*Data provided*.
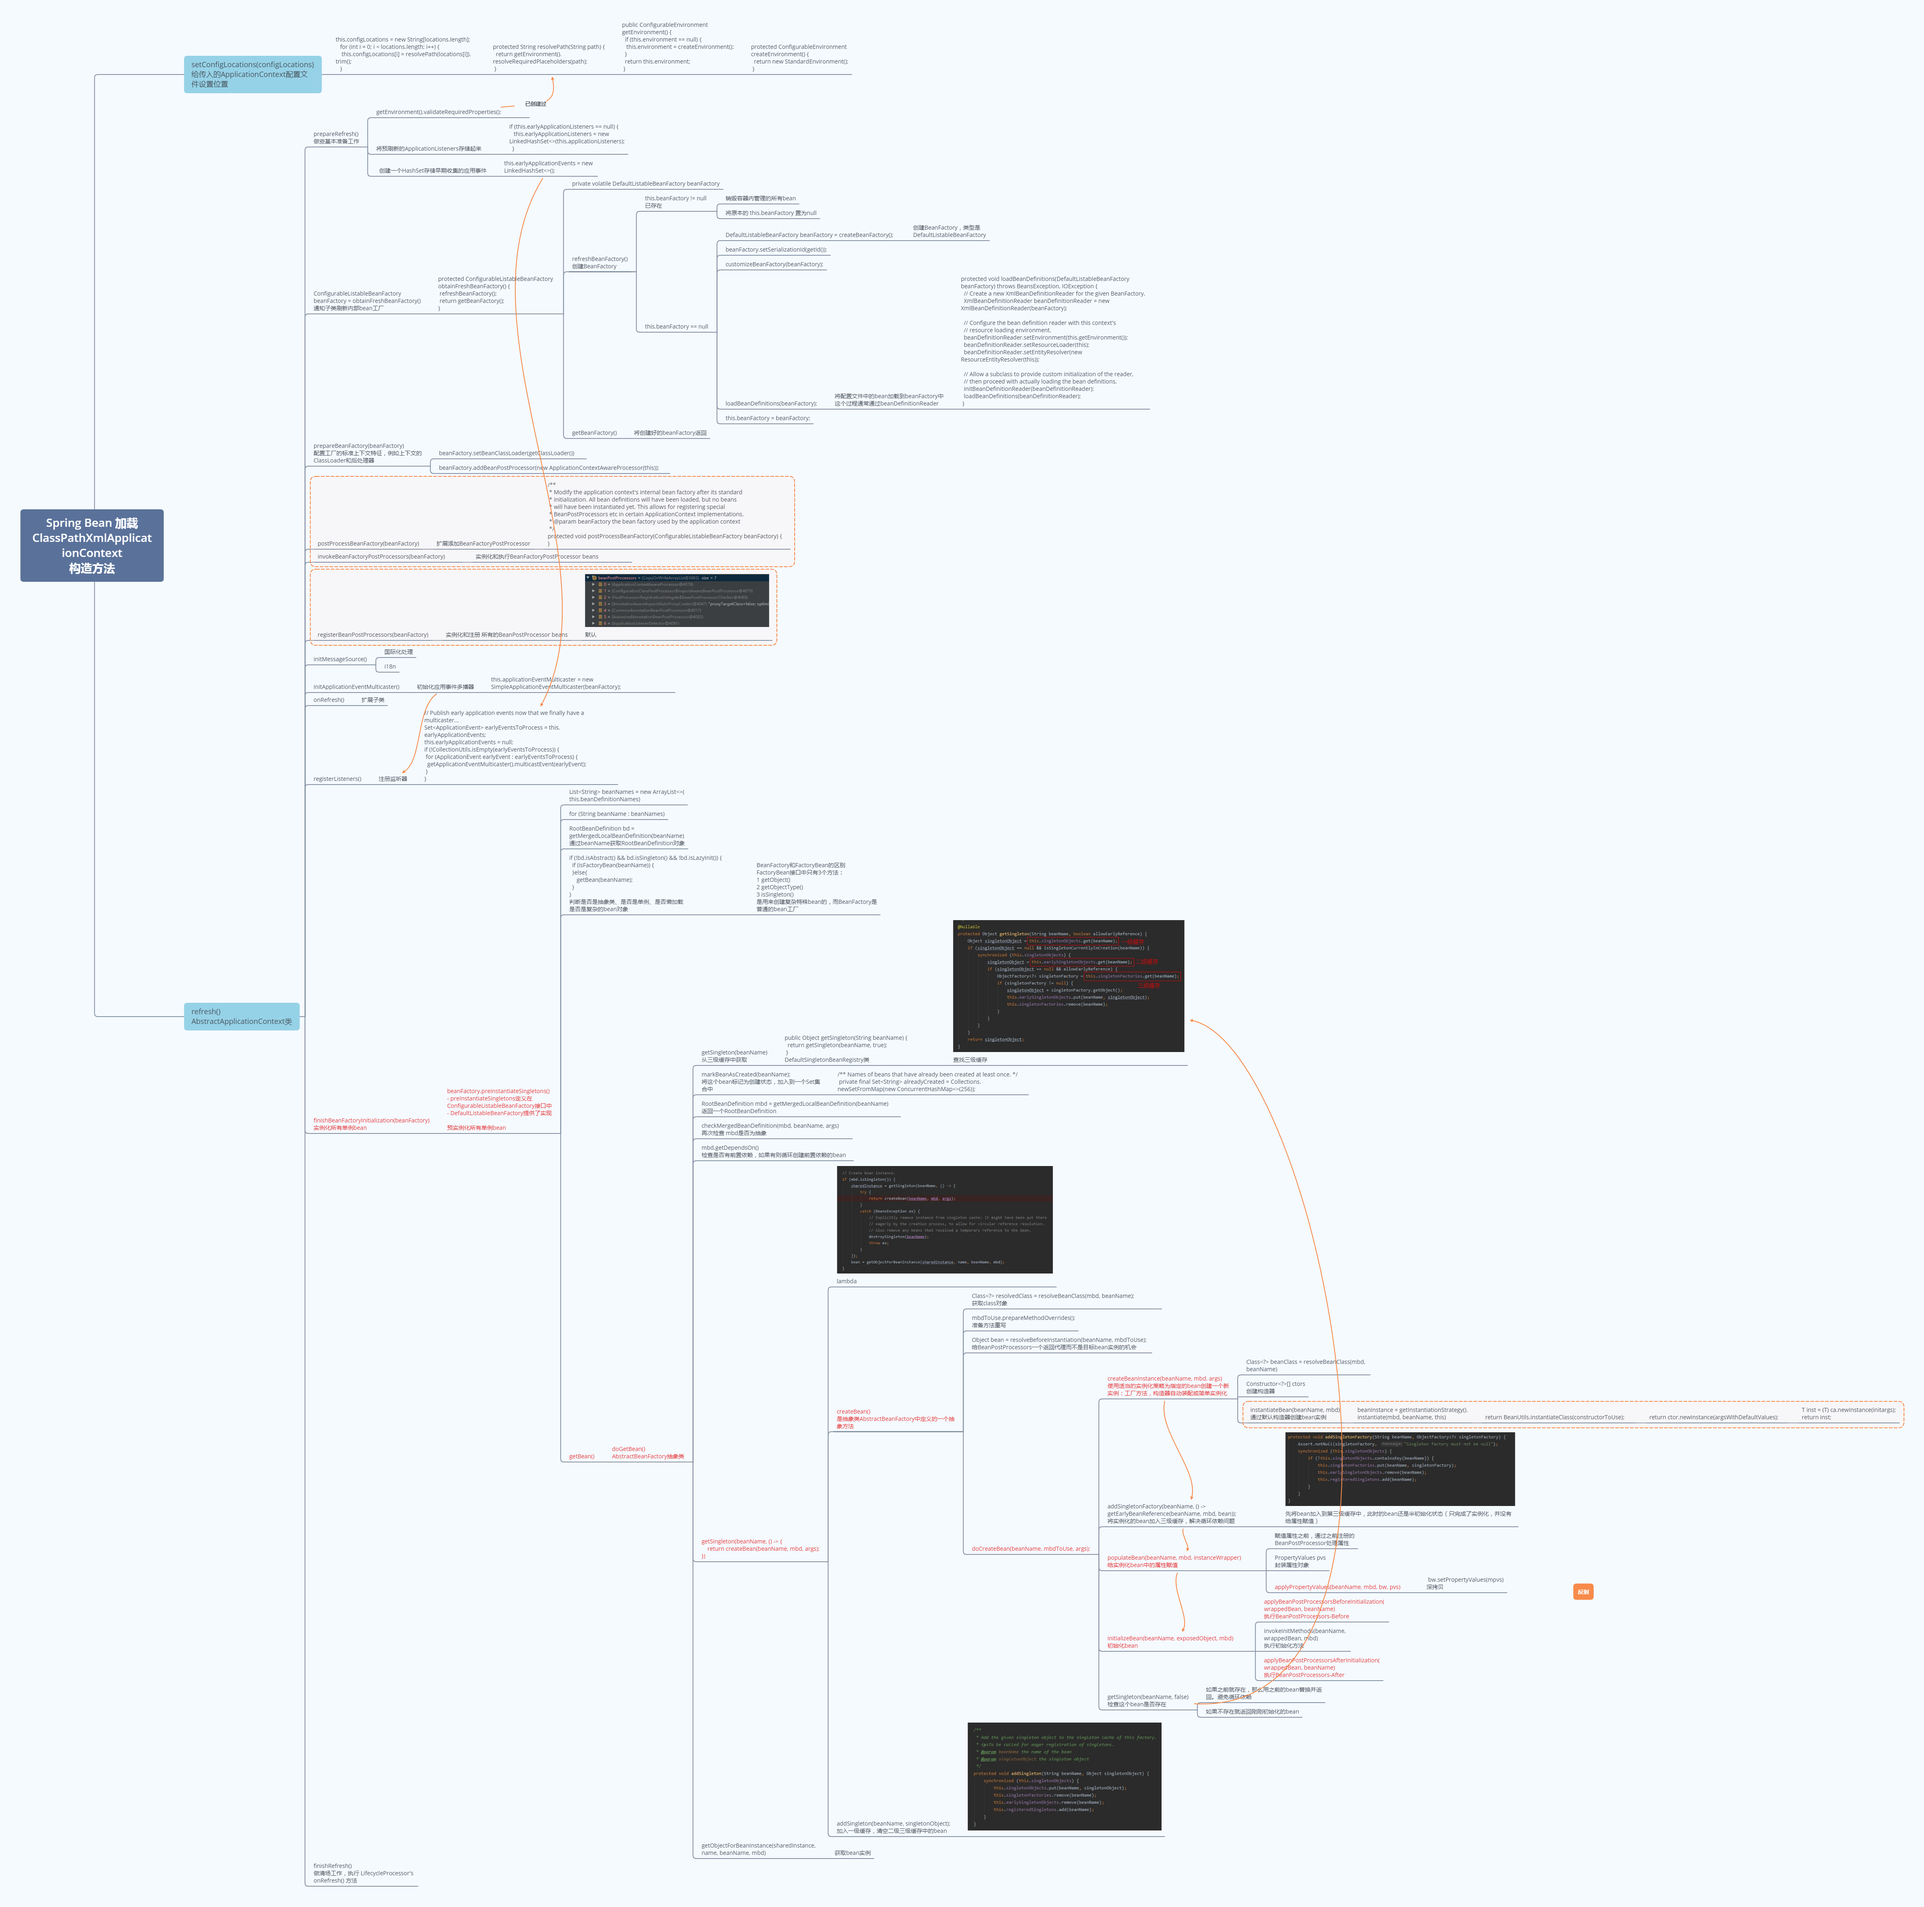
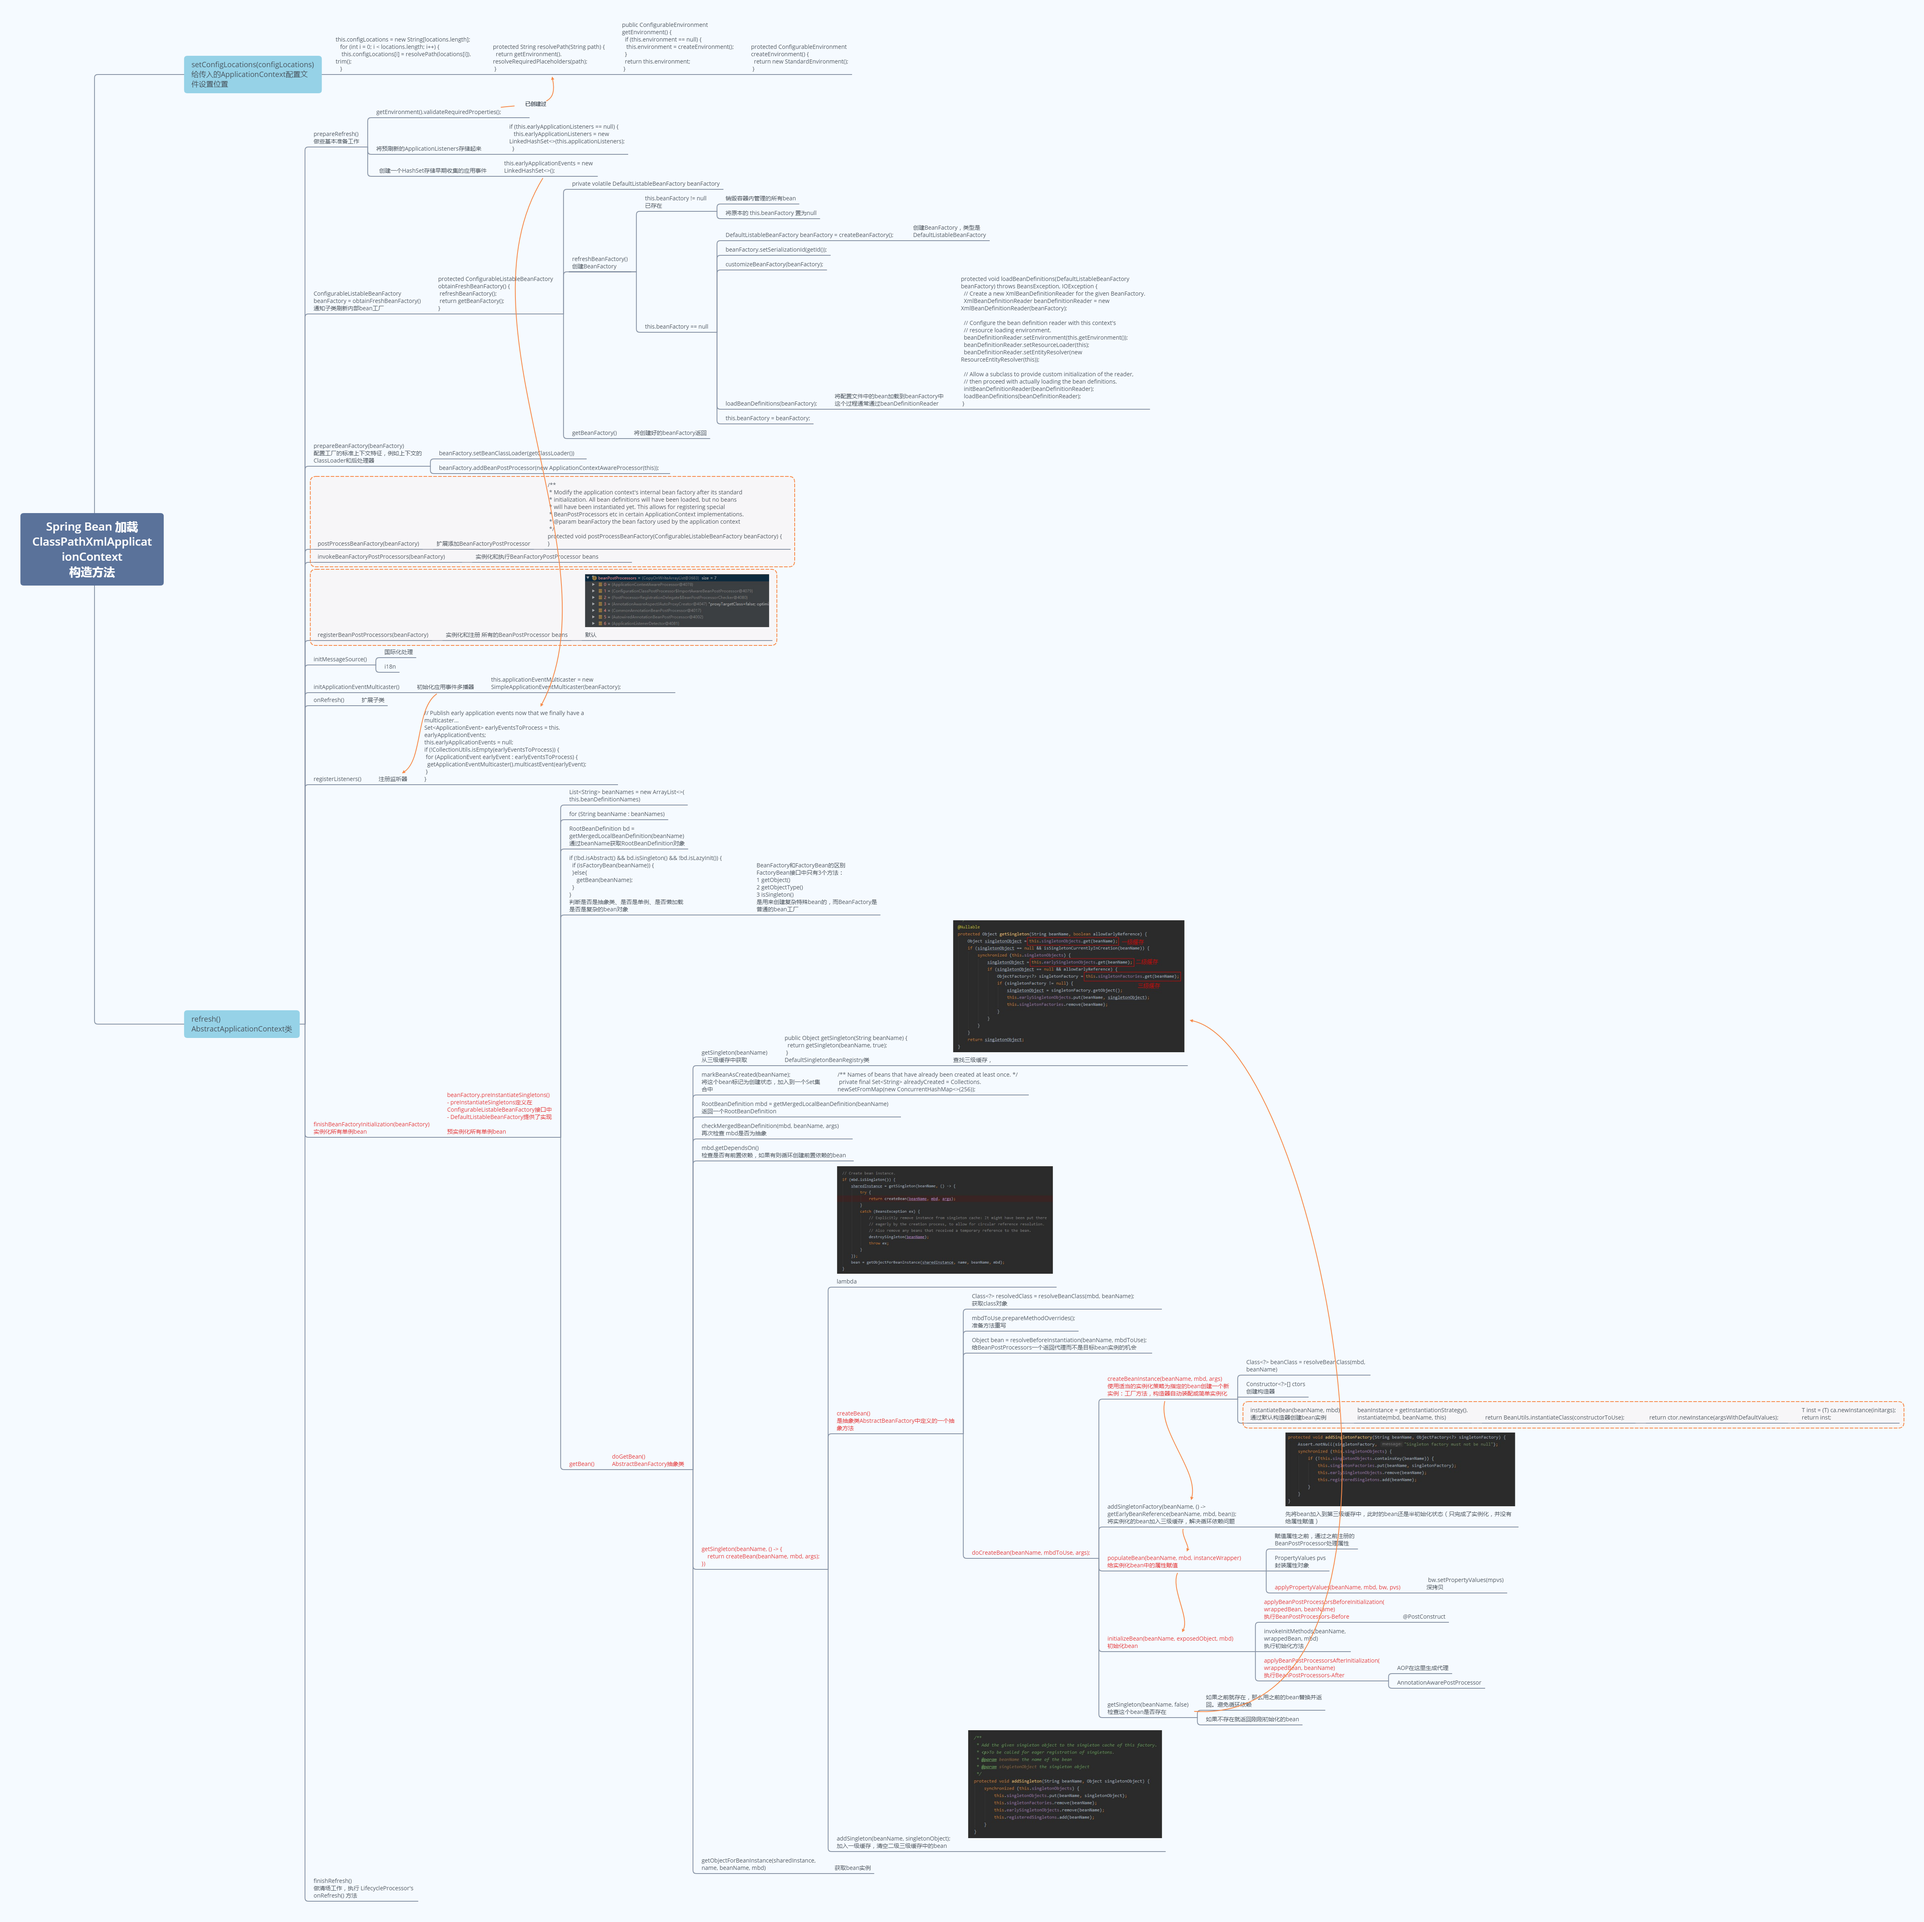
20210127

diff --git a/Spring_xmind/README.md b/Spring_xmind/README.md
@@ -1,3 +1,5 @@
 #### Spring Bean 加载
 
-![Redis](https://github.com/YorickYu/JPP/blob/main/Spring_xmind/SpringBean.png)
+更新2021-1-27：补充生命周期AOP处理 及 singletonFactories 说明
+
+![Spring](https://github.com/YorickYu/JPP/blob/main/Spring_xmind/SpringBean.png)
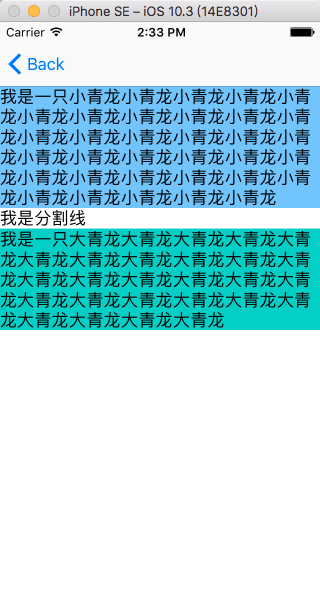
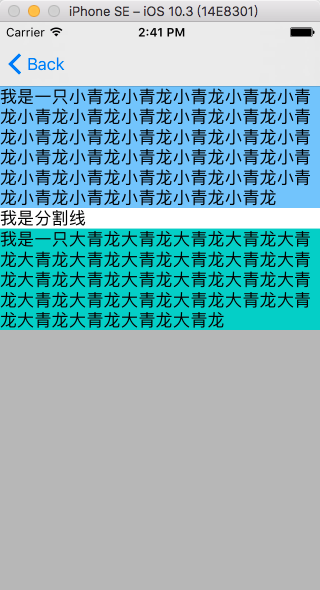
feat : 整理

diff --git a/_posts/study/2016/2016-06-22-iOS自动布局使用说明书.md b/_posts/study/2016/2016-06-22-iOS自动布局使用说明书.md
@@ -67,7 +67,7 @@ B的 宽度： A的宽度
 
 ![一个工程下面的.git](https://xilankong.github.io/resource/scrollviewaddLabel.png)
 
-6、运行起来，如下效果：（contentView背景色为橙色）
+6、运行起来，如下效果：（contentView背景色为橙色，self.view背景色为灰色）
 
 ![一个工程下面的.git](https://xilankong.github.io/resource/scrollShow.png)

*Task statement*.
This task calls for an exact reproduction of the lines that start at the one containing "-6、运行起来，如下效果：（contentView背景色为橙色）" and continue to the end of the entries above.

*Answer below*.
-6、运行起来，如下效果：（contentView背景色为橙色）
+6、运行起来，如下效果：（contentView背景色为橙色，self.view背景色为灰色）
 
 ![一个工程下面的.git](https://xilankong.github.io/resource/scrollShow.png)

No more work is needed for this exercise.